Tuesday, February 26, 2008
Companies selling generic products differentiate themselves from their competition by branding their company as being different from all the rest.
So why do brands need generic domain domain names?
Branding is all about pricing and differentiation.
But domains are all about navigation. On the web you need both.
What's the difference between the $12 jeans sold at Target and the $125 Jeans sold at Diesel?? BRAND. Both are in fact made from the same cloth at the same factory in China.
A brand is more then a logo on a page. It's the total experience that surrounds it. A $4 coffee at Starbucks is the way you feel going there versus Duncan Donuts.
Therefore if I had cancer I'd want to be treated at the Mayo Clinic. But the Mayo Clinic would also want to have cancer.com to re-enforce its leadership and trap all the opportunities in the space.
The name must have appeal, be distinct, and be memorable and easy to pronounce.
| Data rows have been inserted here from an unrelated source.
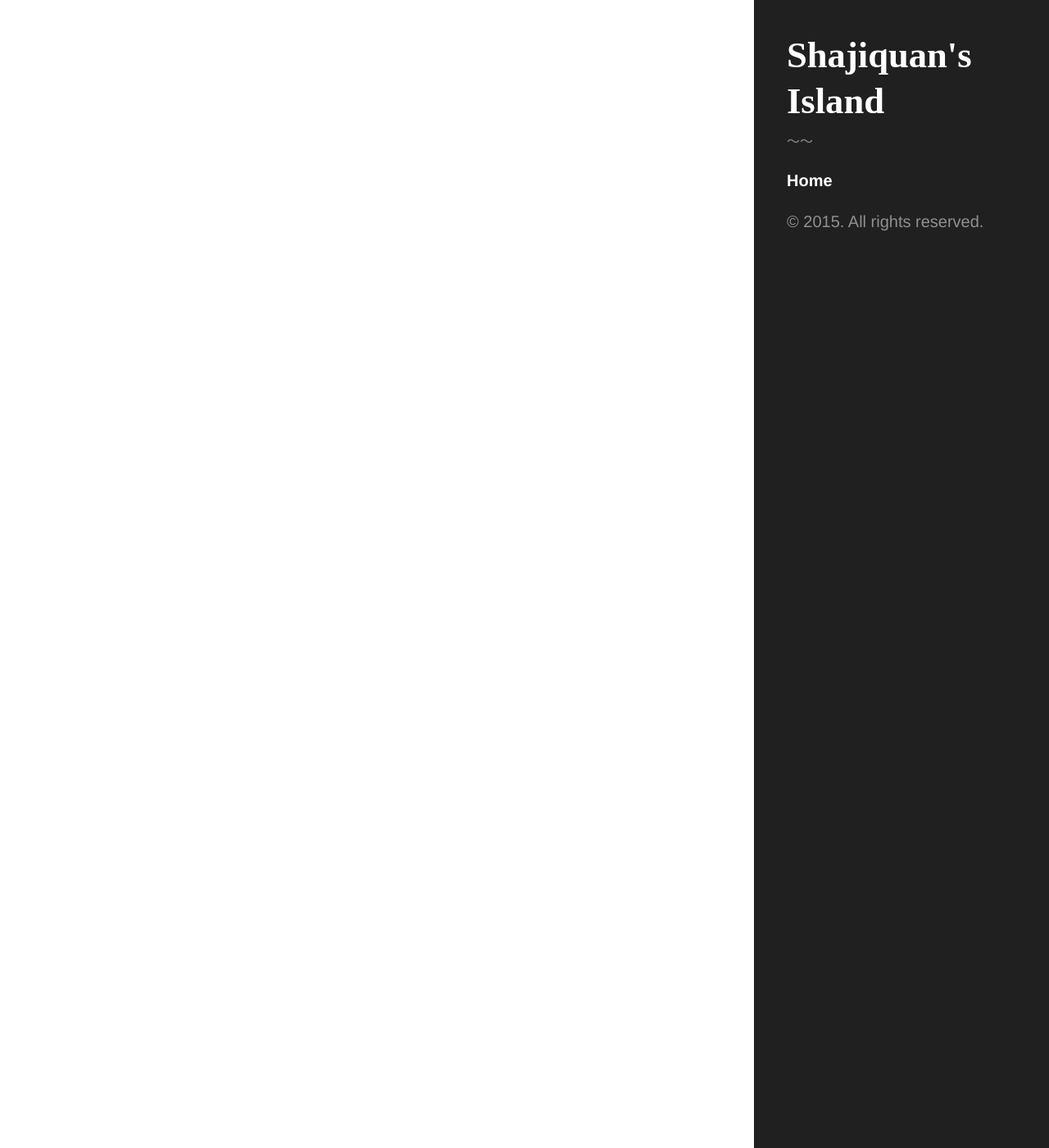
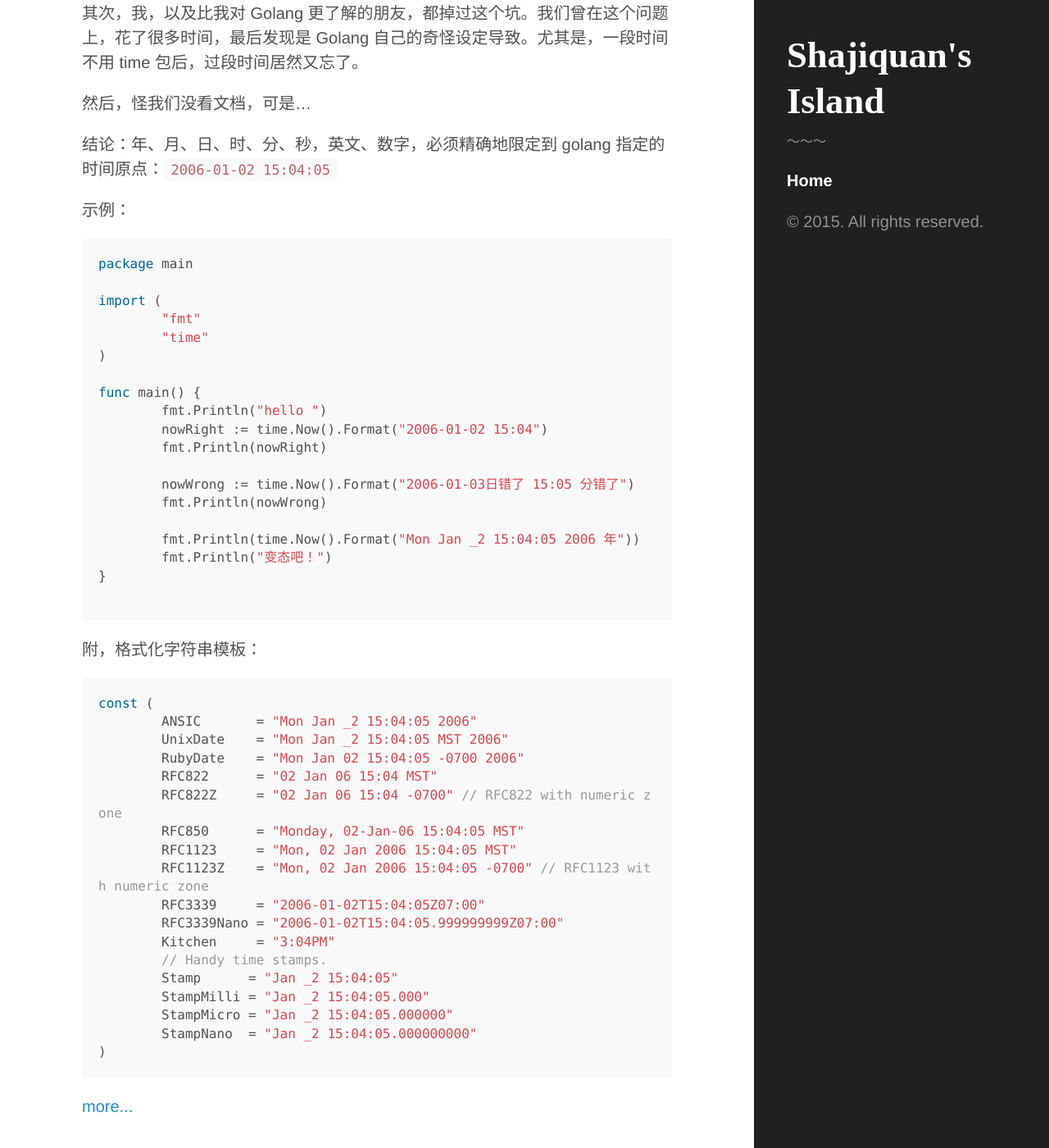
Before and after one commit to shajiquan/shajiquan.github.io, a Jekyll site: the page built from index.html, in a window 1280 px wide and 1400 px high, scrolled down 518 px. Shown: the whole window at 82% size. Built offline with Jekyll 4.4.1, drawn with Linux system fonts in a browser that asks for light colours; some web fonts are replaced; the list of posts is cut into pages by our own code; some of the changed text lies outside the part shown.

Commit message:
auto update from local side

````diff
--- a/_config.yml
+++ b/_config.yml
@@ -1,24 +1,38 @@
 excerpt_separator: "<!--more-->"
-# pygments: true
 highlighter: pygments
 markdown: kramdown
 url: https://shajiquan.github.io
 title: Shajiquan's Island
 tagline: 面朝大海，海风很冷。
-description: ～～
+description: ～～～
 paginate: 5
 kramdown:
   input: GFM
   toc_levels:     1..6
   auto_ids: true
   footnote_nr: 1
-gems:  [jekyll-paginate]
-exclude: ["update.sh","Gemfile","Rakefile","start.py"]
+gems:
+    - jekyll-paginate
+    - jekyll-archives
+    - jekyll-redirect-from
+    - jekyll-gist
+    - jekyll-sitemap
+    - jekyll-tagging
+exclude: ["update.sh","Gemfile","Rakefile","start.py",'run.sh']
 
 author:
     name: shajiquan
     email: shajiquan@gmail.com
 
+sitemap: true
+
 github_pages:
     url: shajiquan.github.io
     ssl: true
+
+# tags
+tag_permalink_style: pretty
+tag_page_layout: tag_page
+tag_page_dir: tag
+tag_feed_layout: tag_feed
+tag_feed_dir: tag
--- /dev/null
+++ b/_posts/2015-12-18-golang-time-format-layout.md
@@ -0,0 +1,75 @@
+---
+published: true
+layout: post
+title: Golang 的时间格式问题
+date: 2015-12-18 18:19
+---
+
+今天有人在群里问：
+
+```
+问一个时间格式化问题：
+fmt.Println(time.Now().Format("2006year 01month 02day"))
+2015year 12month 18day
+
+fmt.Println(time.Now().Format("2015year 01month 01day"))
+181253year 12month 12day
+为什么？
+困扰好久
+```
+
+首先，这是一个很奇葩的问题。
+
+其次，我，以及比我对 Golang 更了解的朋友，都掉过这个坑。我们曾在这个问题上，花了很多时间，最后发现是 Golang 自己的奇怪设定导致。尤其是，一段时间不用 time 包后，过段时间居然又忘了。
+
+然后，怪我们没看文档，可是...
+
+结论：年、月、日、时、分、秒，英文、数字，必须精确地限定到 golang 指定的时间原点：`2006-01-02 15:04:05`
+
+
+示例：
+
+```go
+package main
+
+import (
+	"fmt"
+	"time"
+)
+
+func main() {
+	fmt.Println("hello ")
+	nowRight := time.Now().Format("2006-01-02 15:04")
+	fmt.Println(nowRight)
+
+	nowWrong := time.Now().Format("2006-01-03日错了 15:05 分错了")
+	fmt.Println(nowWrong)
+
+	fmt.Println(time.Now().Format("Mon Jan _2 15:04:05 2006 年"))
+	fmt.Println("变态吧！")
+}
+
+```
+
+附，格式化字符串模板：
+
+```go
+const (
+	ANSIC       = "Mon Jan _2 15:04:05 2006"
+	UnixDate    = "Mon Jan _2 15:04:05 MST 2006"
+	RubyDate    = "Mon Jan 02 15:04:05 -0700 2006"
+	RFC822      = "02 Jan 06 15:04 MST"
+	RFC822Z     = "02 Jan 06 15:04 -0700" // RFC822 with numeric zone
+	RFC850      = "Monday, 02-Jan-06 15:04:05 MST"
+	RFC1123     = "Mon, 02 Jan 2006 15:04:05 MST"
+	RFC1123Z    = "Mon, 02 Jan 2006 15:04:05 -0700" // RFC1123 with numeric zone
+	RFC3339     = "2006-01-02T15:04:05Z07:00"
+	RFC3339Nano = "2006-01-02T15:04:05.999999999Z07:00"
+	Kitchen     = "3:04PM"
+	// Handy time stamps.
+	Stamp      = "Jan _2 15:04:05"
+	StampMilli = "Jan _2 15:04:05.000"
+	StampMicro = "Jan _2 15:04:05.000000"
+	StampNano  = "Jan _2 15:04:05.000000000"
+)
+```
````
Also changed, not shown: _posts/2015-11-13-blogging-with-tinypress.md (+2 -0 lines), 1 other file.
Domain names are much more than an Internet address. Its all things in one: your brand and your reason for being -- both online and off. A name can inspire, excite, motivate, and entice. At the same time, it can repel, bore, confuse and polarize.
Further, unlike a brand name that lived in the brick and mortar world and was yellow page listed in alpha order, since a name must be typed into a web browser as a URL, it must be easy to spell.
All of these factors can make the difference between being found or lost in cyberspace. Not all brand names are Internet-ready and some are a liability in this regard.
High energy, generic Internet names that are the first to pop to mind or to drive a keyword search.
The most effective domain name serves as that one element vital to the success of all direct marketing: a memorable call to action. It tells the prospect in an easy-to-remember way what to do next or where to go for information, to request a demo or place an order.
And because this kind of domain name relates to a specific offer, promotion, product line or service, it doesn't have to match a brand name ... and you don't have to rename a brand to make best use of it.
In fact, it works better than your-own-name.com which brings visitors to your front door, but doesn't lead them directly to the offer or product they came looking for. Plus, at the end of a radio or TV spot, no one is going to remember "builderslightingofchicago dot com slash products slash lamps slash floor."
But they will remember "justlamps dot com."
If you were shopping for boys clothes at Bloomingdales, why should you have to navigate your way through the whole store when the technology of the web enables a customer go directly to the desired department by using a generic name like boysdepartment.com?
Plus, more people are likely to type-in boys department than Bloomingdales when searching for boyswear. This "type-in" traffic is the online version of "walk-in" traffic. It brings you a steady stream of new business by automatically directing customers to your door.
So the Web offers retailers an unprecedented opportunity to reach a wide variety of communities or market segments, presenting a different "face" to each.
Because a company can operate under as many domain names as they want, which can all cross-link, each "site within a site" can operate under its own memorable and descriptive domain address. This makes content easy to find and needs easier to fulfill.
In effect, you can now have a dozen different 'virtual storefronts' that all use the same inventory and delivery system.
This allows a company to compliment its legacy domain name with multiple new avenues of ebusiness reach -- and "own" many of their industry's keyword terms that are listed with search engines. This was only only possible before by having expensive real estate in multiple locations.
Companies like Procter & Gamble have demonstrated that its registration of over a thousand domains was a smart investment that's become a great online asset. Bank America felt that using the name "loans.com" would ensure advertising recall and invite more customers from new "boutique" competitors who might otherwise loose interest navigating their way through an entire online bank. The Post Office has established "stampsonline.com" to overcome the hardship to consumers being known only as a "fly within the walls" of usps.gov.org.
Sometimes under a generic a brand can go where it it can't under its own name. Perhaps establishing an information-type social network. For example. if I was Perdue Chickens I might want to sponsor colds.com to build a customer-generated commuity of old wives tales featuring "chicken soup" recipes or directory of where chicken soup could be found for a cold locally.
If I was Airborne, Zicam, ester-c or Cold-FX, I might also want colds.com because editorial is contextually linked to ads- meaning whenever they write about colds, or someone searches under colds, colds is going to pop up before Airborner, Zicam, Ester-c or Cold-FX if you could even spell or pronounce those.
Moreover, advertising colds.com on tissue boxes on doctors offices would have a higher recall then a "shelf-talker" with a long medical name. Then someone could go home and remember where to go for a deeper dive. Right now the opportunity-- the captive audience in waiting rooms all over the world in medical offices- more eyeballs then Frank Schilling gets-- is often wasted.
Plus domains often need to be judged not alone, but on how they look on a logo, mug, billboard- when seen driving by at 8- miles per hour in the blink of an eye or on a commercial on TV with only the audio absorbed while your eyes are multi-tasking elsewhere.
So it's not really JUST about branding, it's all about navigation. You want people to find you in any number of ways on the web and come into the website via the windows, the side doors, the back door and the skylight, as well as the front door domain name.